Steve Ramsey, the creator of Woodworking for Mere Mortals, is one of the most popular woodworking YouTubers. His channel combines practical woodworking skills with gorgeous projects, and has a huge community of users.
He offers a great set of free videos in his Woodworking Basics playlist, but we recommend getting his premium course. That way, you can get to know the basics in a more hands-on manner.
Steve Ramsay’s YouTube channel is described as “woodworking for mere mortals.” He has a huge playlist of DIY project tutorials that anyone can follow and use to create their own wood projects.
The videos are easy to follow and include tips, tricks, tool reviews, and inspiration for your next woodworking project! You’ll also find an extensive woodworking basic playlist that covers common mistakes, what kind of finish to use, and more.
Another popular woodworking video channel is ThisWoodwork, which has a wide range of videos.
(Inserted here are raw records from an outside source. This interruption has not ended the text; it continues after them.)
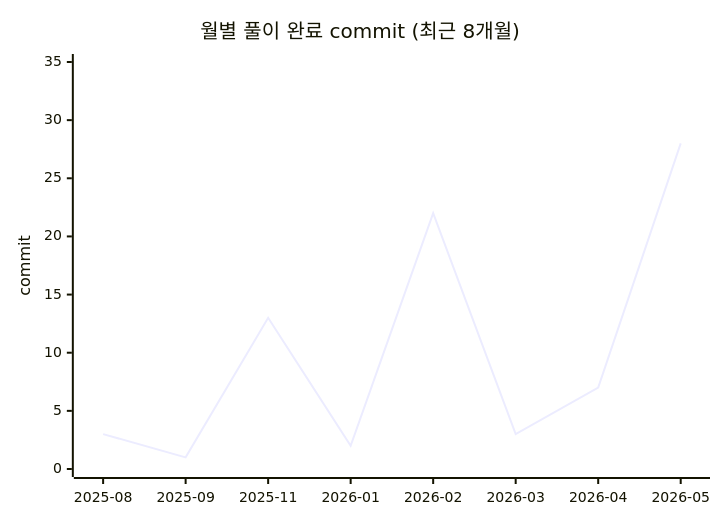
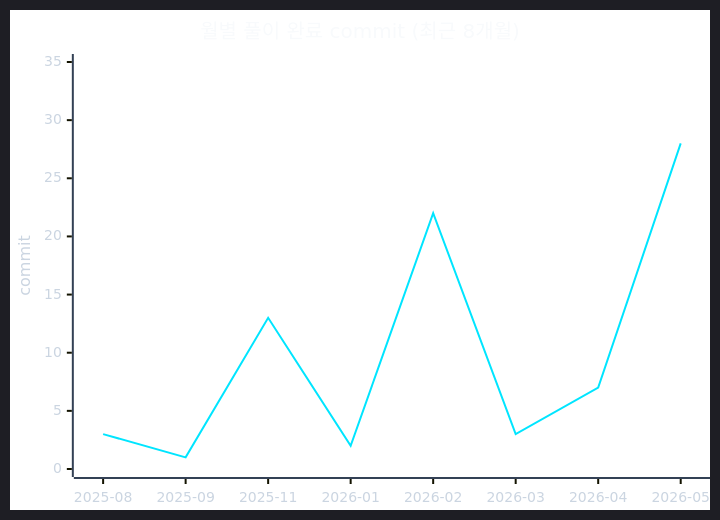
The second of 2 diagrams in readme.md (CHOOSLA/Algorithm), drawn with Mermaid before and after one commit. The commit also changed other lines of this file and 3 other files, not shown here.

````diff
--- a/readme.md
+++ b/readme.md
@@ -55,7 +71,22 @@
 ```mermaid
+---
+config:
+  theme: dark
+  themeVariables:
+    background: '#0d1117'
+    xyChart:
+      titleColor: '#f8fafc'
+      xAxisLabelColor: '#cbd5e1'
+      xAxisTitleColor: '#cbd5e1'
+      xAxisLineColor: '#334155'
+      yAxisLabelColor: '#cbd5e1'
+      yAxisTitleColor: '#cbd5e1'
+      yAxisLineColor: '#334155'
+      plotColorPalette: '#00e5ff'
+---
 xychart-beta
   title "월별 풀이 완료 commit (최근 8개월)"
   x-axis ["2025-08", "2025-09", "2025-11", "2026-01", "2026-02", "2026-03", "2026-04", "2026-05"]
   y-axis "commit" 0 --> 35
   line [3, 1, 13, 2, 22, 3, 7, 28]
 ```
````
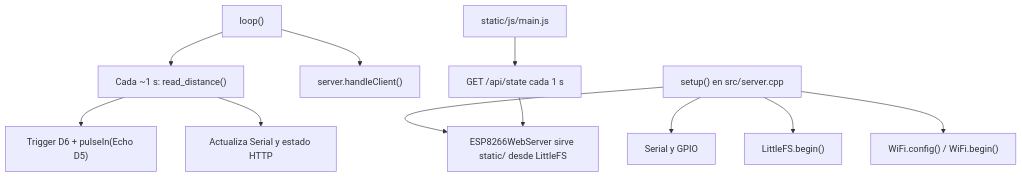
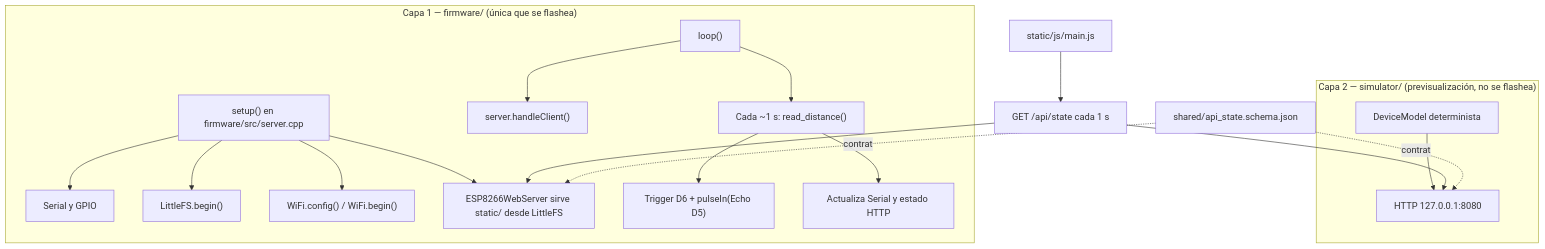
Before and after one commit to nesktf/alarma_tecnica: the diagram in redes-ii-vault/Arquitectura/Simulacion y arquitectura del sistema.md, drawn with Mermaid. The commit also changed other lines of this file and 14 other files, not shown here.

First line of the commit message:
Migración a 2 capas: firmware/ + simulator/ + shared/

````diff
--- a/redes-ii-vault/Arquitectura/Simulacion y arquitectura del sistema.md
+++ b/redes-ii-vault/Arquitectura/Simulacion y arquitectura del sistema.md
@@ -29,13 +37,21 @@
 ```mermaid
 flowchart TD
-    A["setup() en src/server.cpp"] --> B["Serial y GPIO"]
-    A --> C["LittleFS.begin()"]
-    A --> D["WiFi.config() / WiFi.begin()"]
-    A --> E["ESP8266WebServer sirve static/ desde LittleFS"]
-    F["loop()"] --> G["server.handleClient()"]
-    F --> H["Cada ~1 s: read_distance()"]
-    H --> I["Trigger D6 + pulseIn(Echo D5)"]
-    H --> J["Actualiza Serial y estado HTTP"]
+    subgraph FLASH["Capa 1 — firmware/ (única que se flashea)"]
+        A["setup() en firmware/src/server.cpp"] --> B["Serial y GPIO"]
+        A --> C["LittleFS.begin()"]
+        A --> D["WiFi.config() / WiFi.begin()"]
+        A --> E["ESP8266WebServer sirve static/ desde LittleFS"]
+        F["loop()"] --> G["server.handleClient()"]
+        F --> H["Cada ~1 s: read_distance()"]
+        H --> I["Trigger D6 + pulseIn(Echo D5)"]
+        H --> J["Actualiza Serial y estado HTTP"]
+    end
+    subgraph PREVIEW["Capa 2 — simulator/ (previsualización, no se flashea)"]
+        M["DeviceModel determinista"] --> S["HTTP 127.0.0.1:8080"]
+    end
     K["static/js/main.js"] --> L["GET /api/state cada 1 s"]
     L --> E
+    L --> S
+    C2["shared/api_state.schema.json"] -.contrato.-> E
+    C2 -.contrato.-> S
 ```
````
You can watch everything from IKEA hacks to a covered patio build.
If you’re looking for a professional woodworking tutorial, check out Fine Woodworking. They have videos from professional craftsmen, like Charlie Durfee and Bob Van Dyke, who can teach you all the fine details of working with wood.
If you’re looking for a woodworking YouTuber with a large following, Jesse de Geest from the Samurai Carpenter is definitely worth checking out. His projects are super educational and he demonstrates samurai precision in his work.
2. The Wood Whisperer
Marc Spagnuolo aka The Wood Whisperer made YouTube history when he launched his first video on October 18, 2006. His impressive videos, including those featuring the latest in tools, technology and woodworking, have earned him the title of “The Greatest Showman On Earth” and a devoted fan base.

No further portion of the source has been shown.